→ Excerpted records:

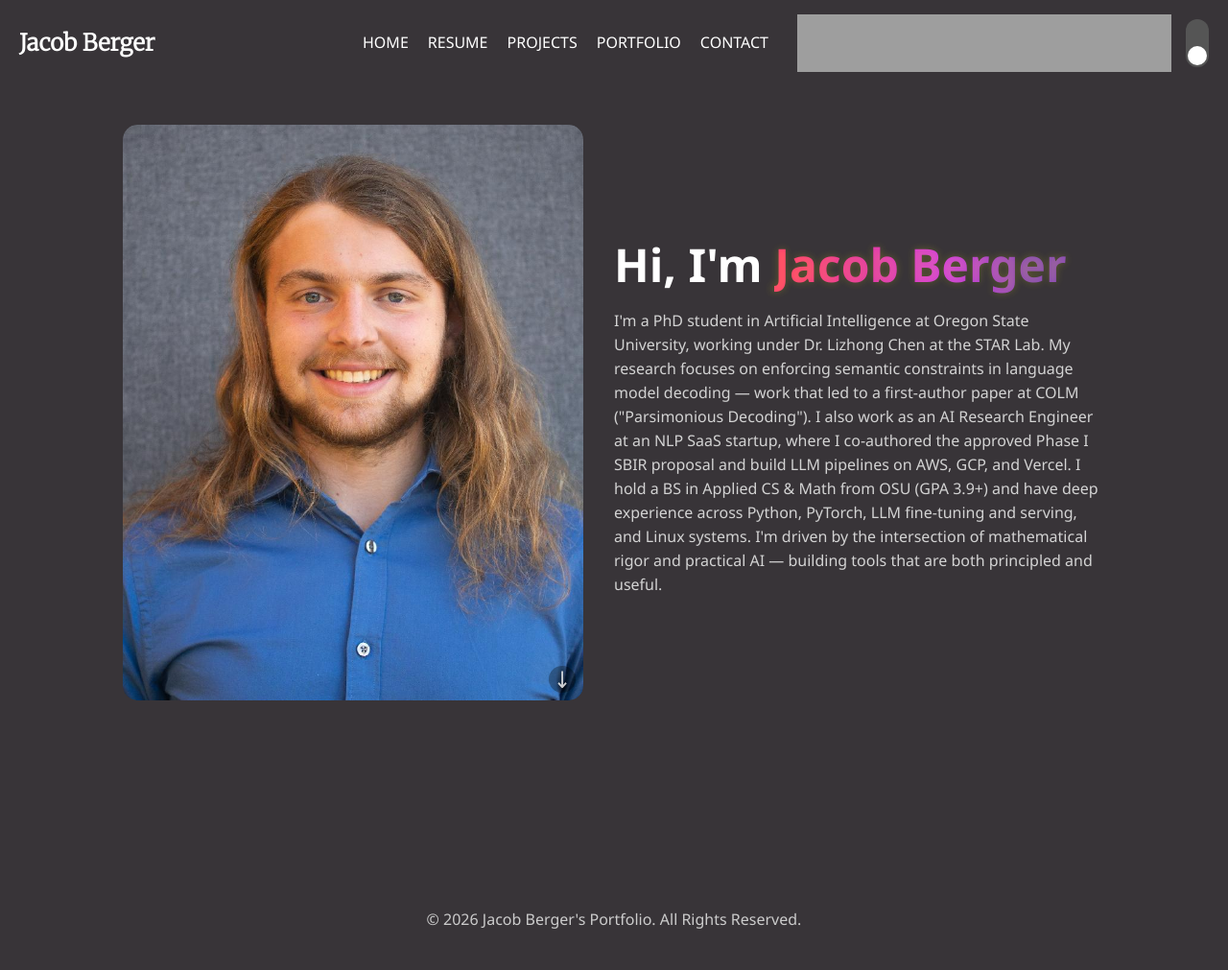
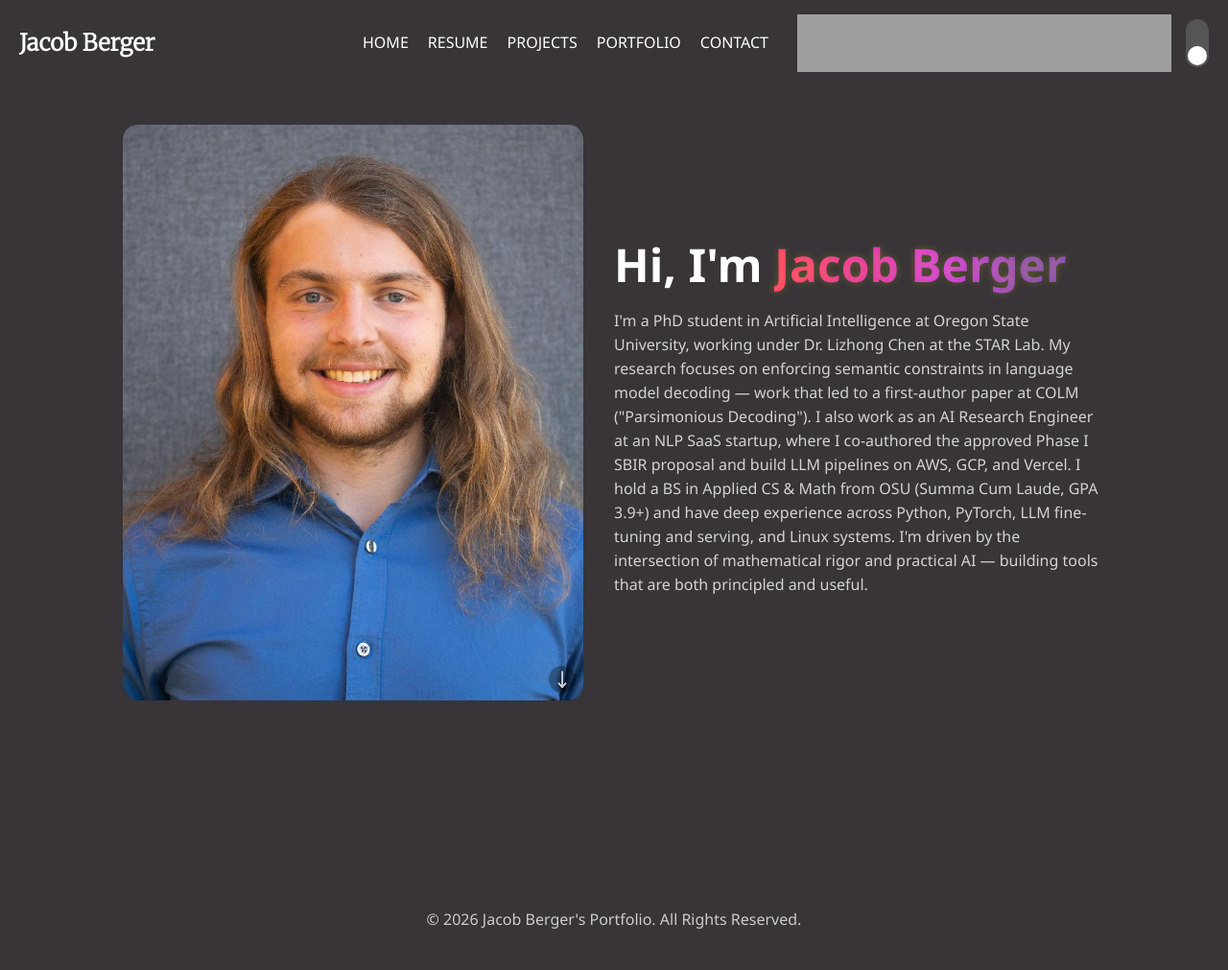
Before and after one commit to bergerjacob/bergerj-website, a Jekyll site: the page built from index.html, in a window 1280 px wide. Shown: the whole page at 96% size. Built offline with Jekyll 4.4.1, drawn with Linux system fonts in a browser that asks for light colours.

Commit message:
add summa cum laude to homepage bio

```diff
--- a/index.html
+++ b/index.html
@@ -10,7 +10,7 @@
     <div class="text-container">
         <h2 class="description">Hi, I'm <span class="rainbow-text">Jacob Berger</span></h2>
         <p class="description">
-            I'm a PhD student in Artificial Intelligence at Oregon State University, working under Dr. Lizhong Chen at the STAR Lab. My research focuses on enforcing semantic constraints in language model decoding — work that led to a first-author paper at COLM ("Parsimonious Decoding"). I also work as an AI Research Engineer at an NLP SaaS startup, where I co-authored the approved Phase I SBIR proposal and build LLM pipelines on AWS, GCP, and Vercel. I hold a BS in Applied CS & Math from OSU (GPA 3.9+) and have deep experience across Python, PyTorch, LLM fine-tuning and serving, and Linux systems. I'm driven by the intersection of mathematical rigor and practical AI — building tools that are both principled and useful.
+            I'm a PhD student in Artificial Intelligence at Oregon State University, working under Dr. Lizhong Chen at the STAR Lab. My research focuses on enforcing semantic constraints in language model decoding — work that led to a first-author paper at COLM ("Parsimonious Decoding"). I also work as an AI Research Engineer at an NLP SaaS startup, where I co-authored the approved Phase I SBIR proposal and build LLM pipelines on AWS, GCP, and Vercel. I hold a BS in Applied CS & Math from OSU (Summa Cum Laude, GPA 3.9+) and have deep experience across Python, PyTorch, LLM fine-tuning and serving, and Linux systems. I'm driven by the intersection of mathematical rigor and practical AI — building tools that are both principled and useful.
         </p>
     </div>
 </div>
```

→ Work request:
Retype all of the data above word for word, excluding the pictures.

→ Response area:
Before and after one commit to bergerjacob/bergerj-website, a Jekyll site: the page built from index.html, in a window 1280 px wide. Shown: the whole page at 96% size. Built offline with Jekyll 4.4.1, drawn with Linux system fonts in a browser that asks for light colours.

Commit message:
add summa cum laude to homepage bio

```diff
--- a/index.html
+++ b/index.html
@@ -10,7 +10,7 @@
     <div class="text-container">
         <h2 class="description">Hi, I'm <span class="rainbow-text">Jacob Berger</span></h2>
         <p class="description">
-            I'm a PhD student in Artificial Intelligence at Oregon State University, working under Dr. Lizhong Chen at the STAR Lab. My research focuses on enforcing semantic constraints in language model decoding — work that led to a first-author paper at COLM ("Parsimonious Decoding"). I also work as an AI Research Engineer at an NLP SaaS startup, where I co-authored the approved Phase I SBIR proposal and build LLM pipelines on AWS, GCP, and Vercel. I hold a BS in Applied CS & Math from OSU (GPA 3.9+) and have deep experience across Python, PyTorch, LLM fine-tuning and serving, and Linux systems. I'm driven by the intersection of mathematical rigor and practical AI — building tools that are both principled and useful.
+            I'm a PhD student in Artificial Intelligence at Oregon State University, working under Dr. Lizhong Chen at the STAR Lab. My research focuses on enforcing semantic constraints in language model decoding — work that led to a first-author paper at COLM ("Parsimonious Decoding"). I also work as an AI Research Engineer at an NLP SaaS startup, where I co-authored the approved Phase I SBIR proposal and build LLM pipelines on AWS, GCP, and Vercel. I hold a BS in Applied CS & Math from OSU (Summa Cum Laude, GPA 3.9+) and have deep experience across Python, PyTorch, LLM fine-tuning and serving, and Linux systems. I'm driven by the intersection of mathematical rigor and practical AI — building tools that are both principled and useful.
         </p>
     </div>
 </div>
```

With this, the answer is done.